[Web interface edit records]
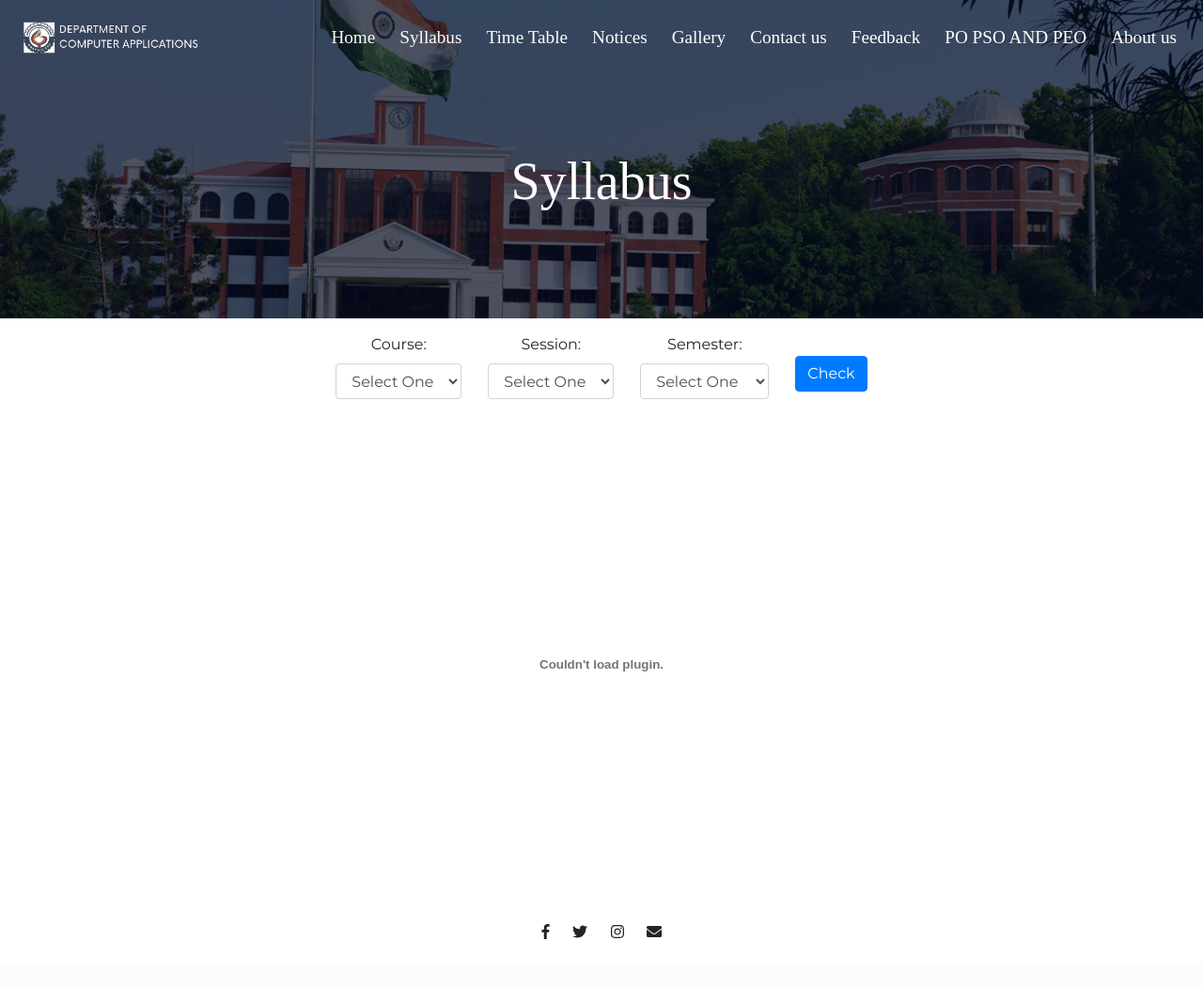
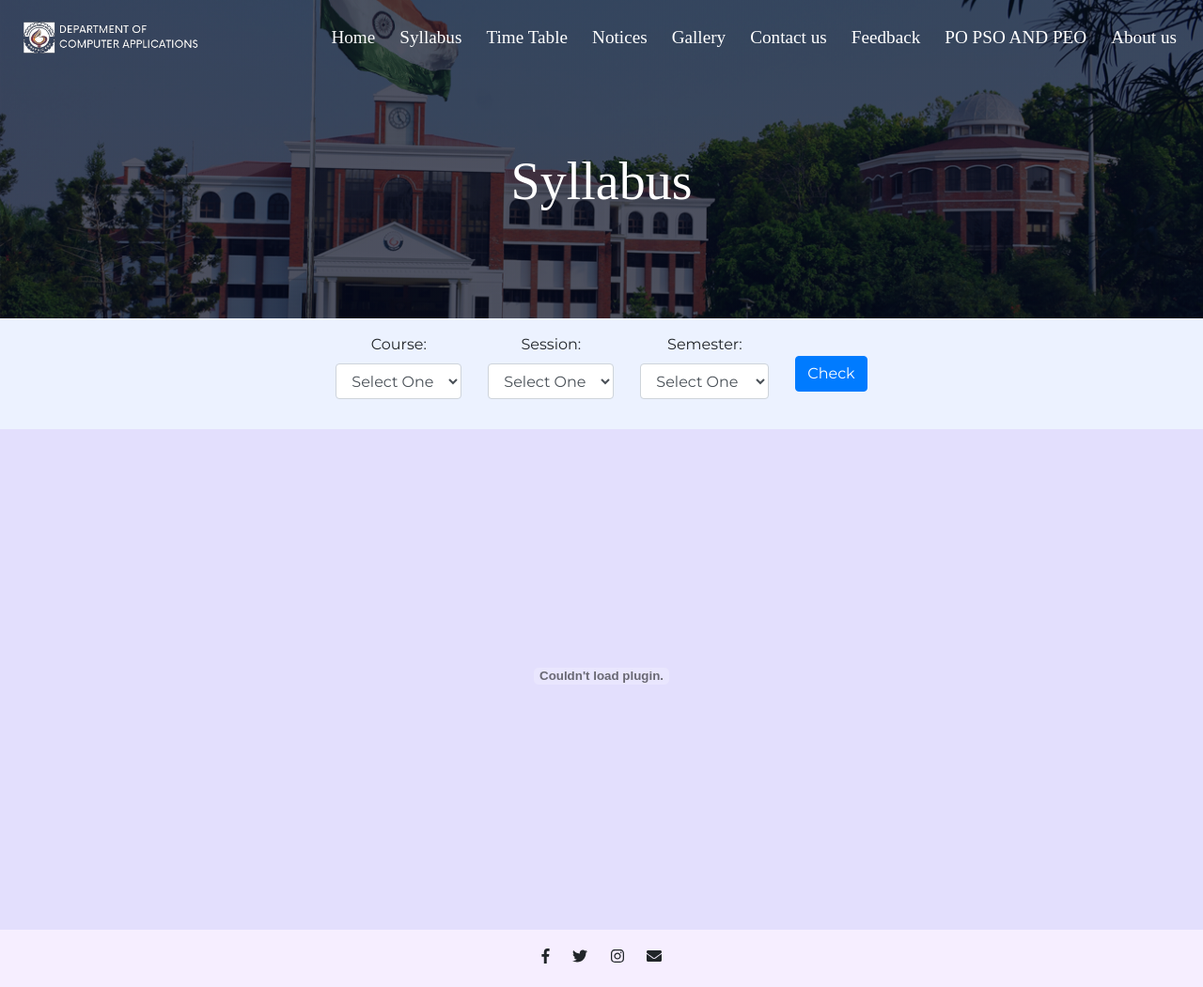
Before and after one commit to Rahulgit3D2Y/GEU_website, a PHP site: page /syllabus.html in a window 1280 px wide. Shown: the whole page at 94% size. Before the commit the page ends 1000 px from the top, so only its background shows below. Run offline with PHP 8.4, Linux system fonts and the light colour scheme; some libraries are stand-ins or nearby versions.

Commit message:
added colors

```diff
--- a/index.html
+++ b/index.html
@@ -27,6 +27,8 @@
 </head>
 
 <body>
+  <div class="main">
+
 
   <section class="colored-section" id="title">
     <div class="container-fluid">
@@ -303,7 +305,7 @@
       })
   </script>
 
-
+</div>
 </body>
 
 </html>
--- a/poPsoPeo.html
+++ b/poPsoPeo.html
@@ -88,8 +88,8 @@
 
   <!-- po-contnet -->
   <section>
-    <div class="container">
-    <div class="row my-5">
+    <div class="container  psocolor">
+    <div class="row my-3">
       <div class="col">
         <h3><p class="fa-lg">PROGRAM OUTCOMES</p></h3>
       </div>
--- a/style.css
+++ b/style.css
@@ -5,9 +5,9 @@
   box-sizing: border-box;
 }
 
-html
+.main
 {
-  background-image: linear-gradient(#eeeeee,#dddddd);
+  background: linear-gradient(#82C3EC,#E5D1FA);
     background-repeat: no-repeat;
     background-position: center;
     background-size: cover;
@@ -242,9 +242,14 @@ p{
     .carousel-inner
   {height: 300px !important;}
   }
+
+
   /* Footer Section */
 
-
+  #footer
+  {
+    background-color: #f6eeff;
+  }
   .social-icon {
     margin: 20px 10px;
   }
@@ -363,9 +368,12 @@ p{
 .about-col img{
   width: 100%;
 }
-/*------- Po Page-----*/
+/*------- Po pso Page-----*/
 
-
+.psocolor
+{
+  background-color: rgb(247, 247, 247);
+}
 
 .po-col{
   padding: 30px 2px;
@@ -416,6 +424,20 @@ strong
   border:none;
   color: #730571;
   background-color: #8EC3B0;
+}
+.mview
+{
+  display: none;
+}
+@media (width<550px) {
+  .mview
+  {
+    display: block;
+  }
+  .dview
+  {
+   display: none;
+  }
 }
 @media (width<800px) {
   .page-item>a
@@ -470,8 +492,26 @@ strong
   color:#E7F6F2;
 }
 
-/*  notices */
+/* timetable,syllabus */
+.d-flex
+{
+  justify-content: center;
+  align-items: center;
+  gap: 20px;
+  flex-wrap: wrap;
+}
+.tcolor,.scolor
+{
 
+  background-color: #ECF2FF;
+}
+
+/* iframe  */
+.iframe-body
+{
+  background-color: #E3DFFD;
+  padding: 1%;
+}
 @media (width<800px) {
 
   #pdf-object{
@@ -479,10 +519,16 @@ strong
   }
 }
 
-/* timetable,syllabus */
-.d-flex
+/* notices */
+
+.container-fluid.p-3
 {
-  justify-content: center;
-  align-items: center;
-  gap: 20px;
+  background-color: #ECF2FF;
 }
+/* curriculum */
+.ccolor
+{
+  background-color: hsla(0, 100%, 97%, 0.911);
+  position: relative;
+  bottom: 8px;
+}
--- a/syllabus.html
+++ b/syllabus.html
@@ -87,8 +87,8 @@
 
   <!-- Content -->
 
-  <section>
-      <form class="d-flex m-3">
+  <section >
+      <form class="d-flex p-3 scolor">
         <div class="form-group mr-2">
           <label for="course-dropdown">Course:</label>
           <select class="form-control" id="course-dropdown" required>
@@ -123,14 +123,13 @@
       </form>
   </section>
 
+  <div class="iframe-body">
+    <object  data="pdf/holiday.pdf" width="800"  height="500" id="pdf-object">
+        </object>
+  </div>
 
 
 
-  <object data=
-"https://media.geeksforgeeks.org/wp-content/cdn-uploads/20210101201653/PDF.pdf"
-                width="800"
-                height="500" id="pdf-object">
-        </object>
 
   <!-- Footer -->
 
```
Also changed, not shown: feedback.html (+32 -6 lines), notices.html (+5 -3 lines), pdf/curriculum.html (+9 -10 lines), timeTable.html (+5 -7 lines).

--

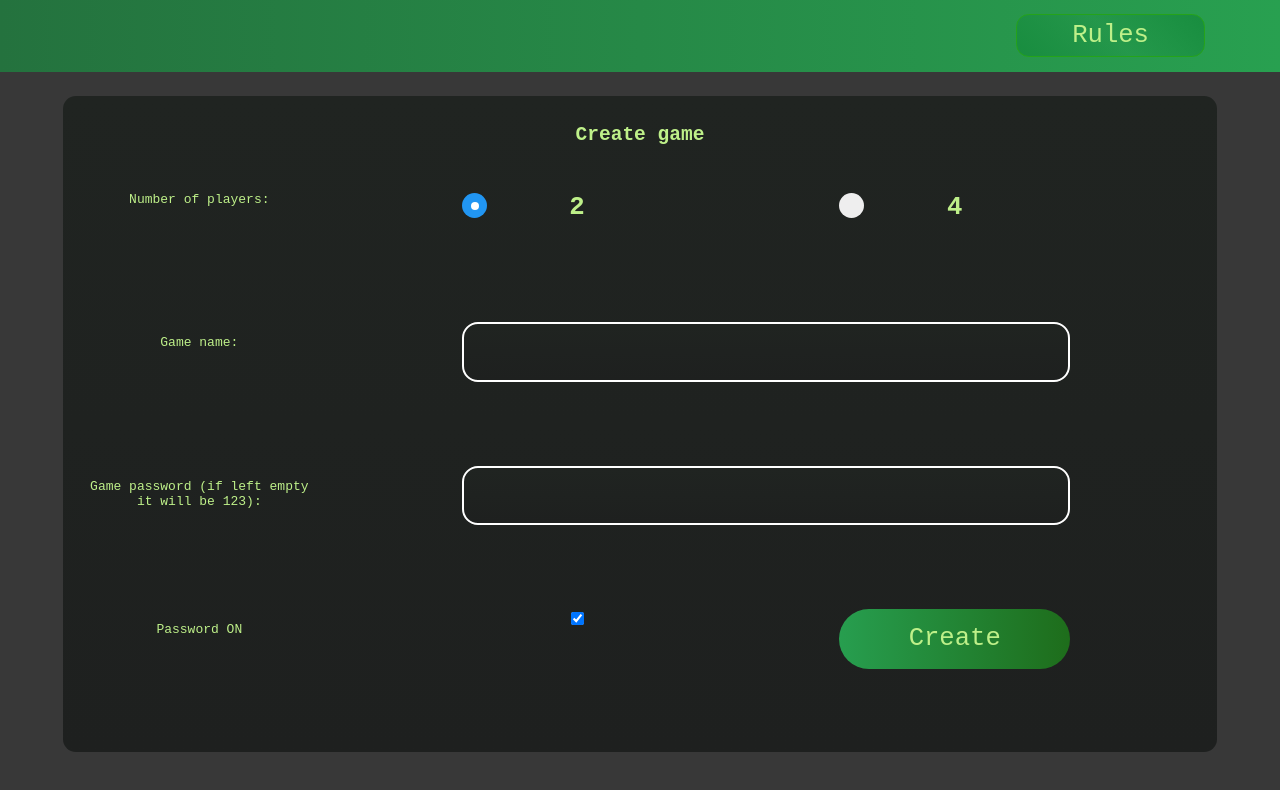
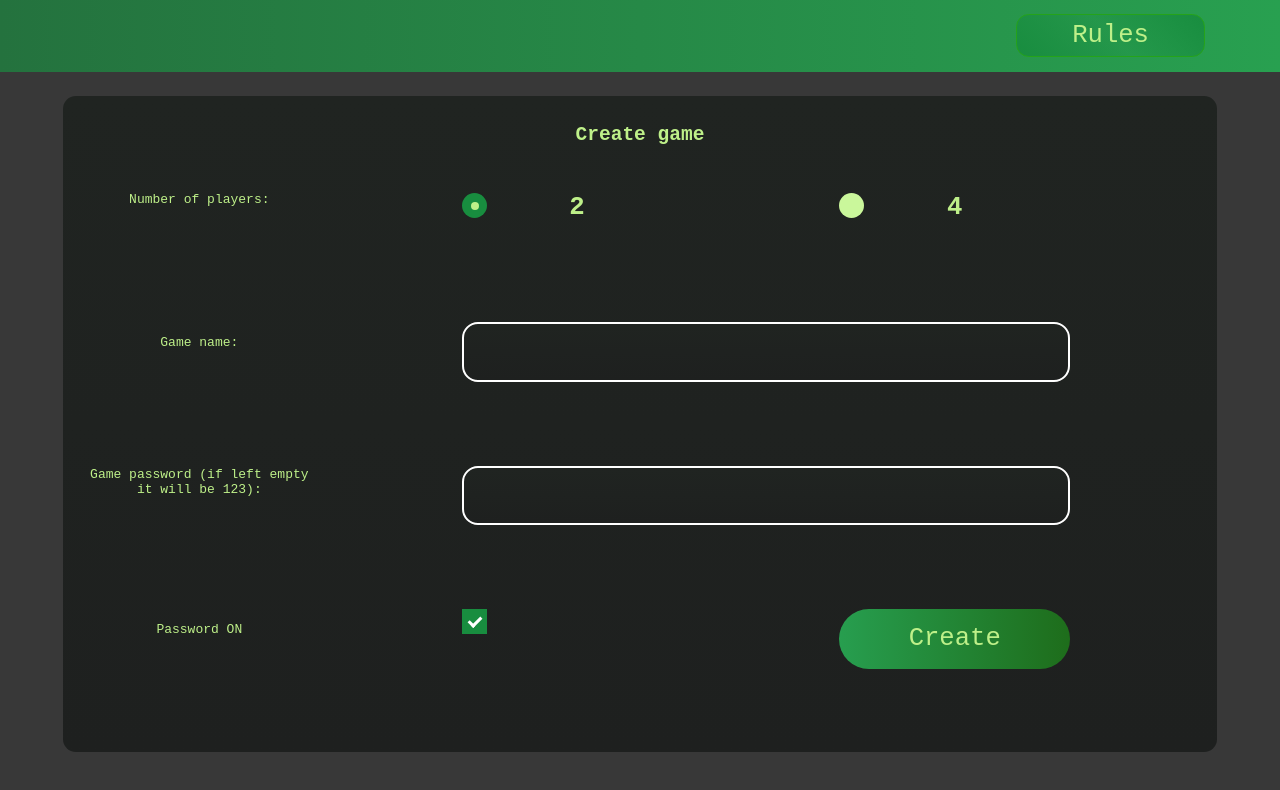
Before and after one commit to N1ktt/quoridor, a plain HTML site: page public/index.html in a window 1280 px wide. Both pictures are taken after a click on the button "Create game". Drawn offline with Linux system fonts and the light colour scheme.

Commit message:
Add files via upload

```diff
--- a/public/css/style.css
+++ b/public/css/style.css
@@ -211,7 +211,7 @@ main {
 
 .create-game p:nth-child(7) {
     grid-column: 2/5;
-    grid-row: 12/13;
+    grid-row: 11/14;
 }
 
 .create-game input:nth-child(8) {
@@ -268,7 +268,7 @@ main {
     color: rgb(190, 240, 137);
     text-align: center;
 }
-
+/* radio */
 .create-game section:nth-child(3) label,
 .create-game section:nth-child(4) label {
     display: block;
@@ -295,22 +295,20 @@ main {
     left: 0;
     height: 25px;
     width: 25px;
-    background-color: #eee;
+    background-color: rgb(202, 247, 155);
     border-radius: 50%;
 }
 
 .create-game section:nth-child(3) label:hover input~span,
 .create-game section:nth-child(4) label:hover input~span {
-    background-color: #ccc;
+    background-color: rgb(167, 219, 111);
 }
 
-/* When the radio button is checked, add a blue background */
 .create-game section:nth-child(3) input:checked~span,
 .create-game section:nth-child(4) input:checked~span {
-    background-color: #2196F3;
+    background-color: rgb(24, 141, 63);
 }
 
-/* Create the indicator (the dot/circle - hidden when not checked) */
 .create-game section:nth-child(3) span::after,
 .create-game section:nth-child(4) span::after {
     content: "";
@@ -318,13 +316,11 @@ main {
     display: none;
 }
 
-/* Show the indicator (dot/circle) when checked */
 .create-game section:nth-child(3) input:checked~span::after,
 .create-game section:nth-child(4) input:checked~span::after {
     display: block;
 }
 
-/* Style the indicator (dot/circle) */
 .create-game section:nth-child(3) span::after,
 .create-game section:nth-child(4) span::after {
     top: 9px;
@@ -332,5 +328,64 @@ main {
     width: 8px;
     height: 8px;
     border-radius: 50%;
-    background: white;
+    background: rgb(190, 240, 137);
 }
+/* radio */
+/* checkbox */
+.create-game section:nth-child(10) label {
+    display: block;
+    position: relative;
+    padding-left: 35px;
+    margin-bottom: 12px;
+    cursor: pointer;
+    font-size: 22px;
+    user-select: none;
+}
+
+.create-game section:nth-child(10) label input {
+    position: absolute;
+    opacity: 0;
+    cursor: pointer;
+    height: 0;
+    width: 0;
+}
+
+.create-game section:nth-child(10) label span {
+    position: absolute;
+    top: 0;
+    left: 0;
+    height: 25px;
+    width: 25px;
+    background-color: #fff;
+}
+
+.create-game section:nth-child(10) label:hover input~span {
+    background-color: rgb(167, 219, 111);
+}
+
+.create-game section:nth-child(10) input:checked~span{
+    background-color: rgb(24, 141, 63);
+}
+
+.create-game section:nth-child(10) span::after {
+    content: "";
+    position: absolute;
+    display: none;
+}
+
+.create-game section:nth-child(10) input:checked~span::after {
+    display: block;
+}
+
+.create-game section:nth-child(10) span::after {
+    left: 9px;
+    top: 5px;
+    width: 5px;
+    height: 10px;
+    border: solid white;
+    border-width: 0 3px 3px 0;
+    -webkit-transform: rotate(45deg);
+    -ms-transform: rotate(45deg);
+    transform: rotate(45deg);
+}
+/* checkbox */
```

→ REQUIRED ACTION
Tally the lines in the records above that contain the word "colour", and give only that number.

→ OUTPUT
2